|First official recorded||3 BC|
|City Settled||April 1, 1954|
|• Mayor||Takuro Yamada (from 2014)|
|• Total||74.90 km2 (28.92 sq mi)|
(October 1, 2019)
|• Density||980/km2 (2,500/sq mi)|
|Time zone||UTC+9 (Japan Standard Time)|
|- Tree||Chinese hawthorn|
|Address||36 Higashihata, Inuyama, Inuyama-shi, Aichi-ken 484-0081|
Inuyama (犬山市, Inuyama-shi) is a city in Aichi Prefecture, Japan. As of 1 October 2019[update], the city had an estimated population of 73,420 in 31,276 households, and a population density of 980 persons per km2. The total area of the city is 74.90 square kilometres (28.92 sq mi). The name of the city literally translates to "Dog Mountain". The name appears in historical records from 1336 AD, but its origin is unknown.
Inuyama lies along the northwestern edge of Aichi Prefecture, separated from neighboring Gifu Prefecture by the Kiso River.

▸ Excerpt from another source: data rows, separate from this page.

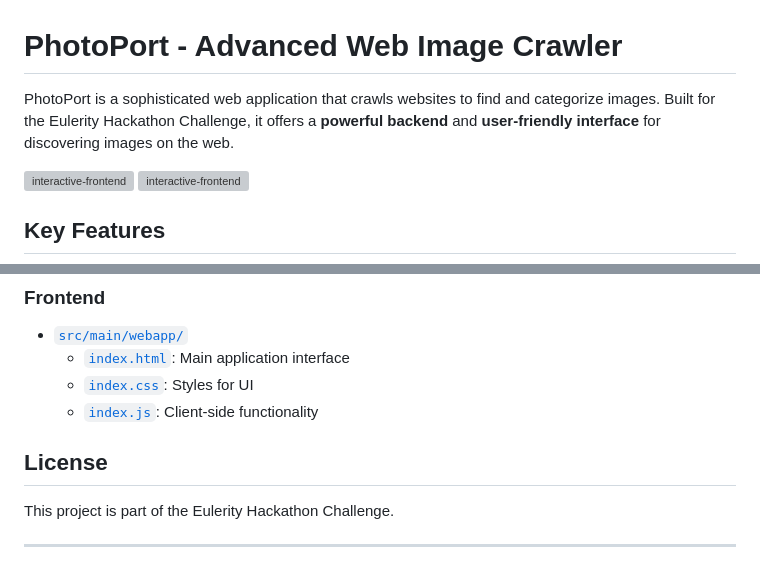
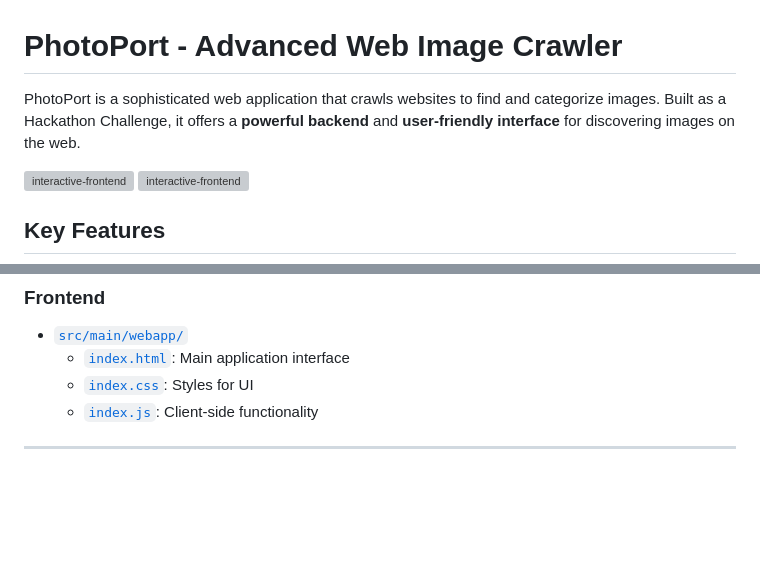
Before and after one commit to MurtazaMister/ImageFinder, a Markdown page: README.md, 2 parts joined by grey strips. GitHub-like rendering; blank space fills up the shorter version; grey boxes are pictures that could not be loaded.

```diff
--- a/README.md
+++ b/README.md
@@ -1,6 +1,6 @@
 # PhotoPort - Advanced Web Image Crawler
 
-PhotoPort is a sophisticated web application that crawls websites to find and categorize images. Built for the Eulerity Hackathon Challenge, it offers a <b>powerful backend</b> and <b>user-friendly interface</b> for discovering images on the web.
+PhotoPort is a sophisticated web application that crawls websites to find and categorize images. Built as a Hackathon Challenge, it offers a <b>powerful backend</b> and <b>user-friendly interface</b> for discovering images on the web.
 
 ![interactive-frontend](./src/main/resources/screenshots/interactive-frontend.png)
 ![interactive-frontend](./src/main/resources/screenshots/interactive-frontend-2.png)
@@ -136,8 +136,4 @@ http://localhost:8080
   - [`index.css`](./src/main/webapp/index.css): Styles for UI
   - [`index.js`](./src/main/webapp/index.js): Client-side functionality
 
-## License
-
-This project is part of the Eulerity Hackathon Challenge.
-
 ---
```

The city has a climate characterized by hot and humid summers, and relatively mild winters (Köppen climate classification Cfa). The average annual temperature in Inuyama is 15.1 °C. The average annual rainfall is 1910 mm with September as the wettest month. The temperatures are highest on average in August, at around 27.6 °C, and lowest in January, at around 3.4 °C.
Per Japanese census data, the population of Inuyama has been increasing over the past 70 years.

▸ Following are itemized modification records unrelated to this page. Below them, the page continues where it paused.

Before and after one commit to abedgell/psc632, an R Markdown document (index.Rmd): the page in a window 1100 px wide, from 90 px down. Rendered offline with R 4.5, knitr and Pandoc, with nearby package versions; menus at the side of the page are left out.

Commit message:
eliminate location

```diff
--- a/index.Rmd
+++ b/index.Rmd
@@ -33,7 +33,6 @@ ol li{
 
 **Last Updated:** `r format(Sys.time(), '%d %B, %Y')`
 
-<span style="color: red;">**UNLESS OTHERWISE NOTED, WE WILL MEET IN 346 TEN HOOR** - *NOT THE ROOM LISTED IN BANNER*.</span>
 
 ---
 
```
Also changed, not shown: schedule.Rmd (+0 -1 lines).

The area around Inuyama was settled from prehistoric times. During the Sengoku period, part of the Battle of Komaki and Nagakute was fought in what is now Inuyama, and the Oda clan rebuilt a pre-existing fortification into Inuyama Castle.
Under the Edo period Tokugawa shogunate, Inuyama was ruled as a sub-domain of Owari Domain, entrusted to the Naruse clan, who served as senior retainers of the Nagoya-branch of the Tokugawa clan.
Immediately following the Meiji Restoration in 1868, Inuyama was established as an independent feudal han, until the 1871 abolition of the han system. With the establishment of the modern municipalities system on October 1, 1889, the town of Inuyama was created.
Inuyama Castle was designated as a national treasure in 1935 and again in 1952.
Inuyama merged with four neighboring villages to form the city of Inuyama on April 1, 1954.
In 2016, the Inuyama Festival was proclaimed an Intangible cultural heritage by UNESCO.
Inuyama has a mayor-council form of government with a directly elected mayor and a unicameral city legislature of 20 members. The city contributes one member to the Aichi Prefectural Assembly. In terms of national politics, the city is part of Aichi 16th district of the lower house of the Diet of Japan.
Inuyama is twinned with:
Inuyama has ten public elementary schools and four public junior high schools operated by the city government, and two public high schools operated by the Aichi Prefectural Board of Education.
Japan Monkey Park
Jo-an tea house, a national treasure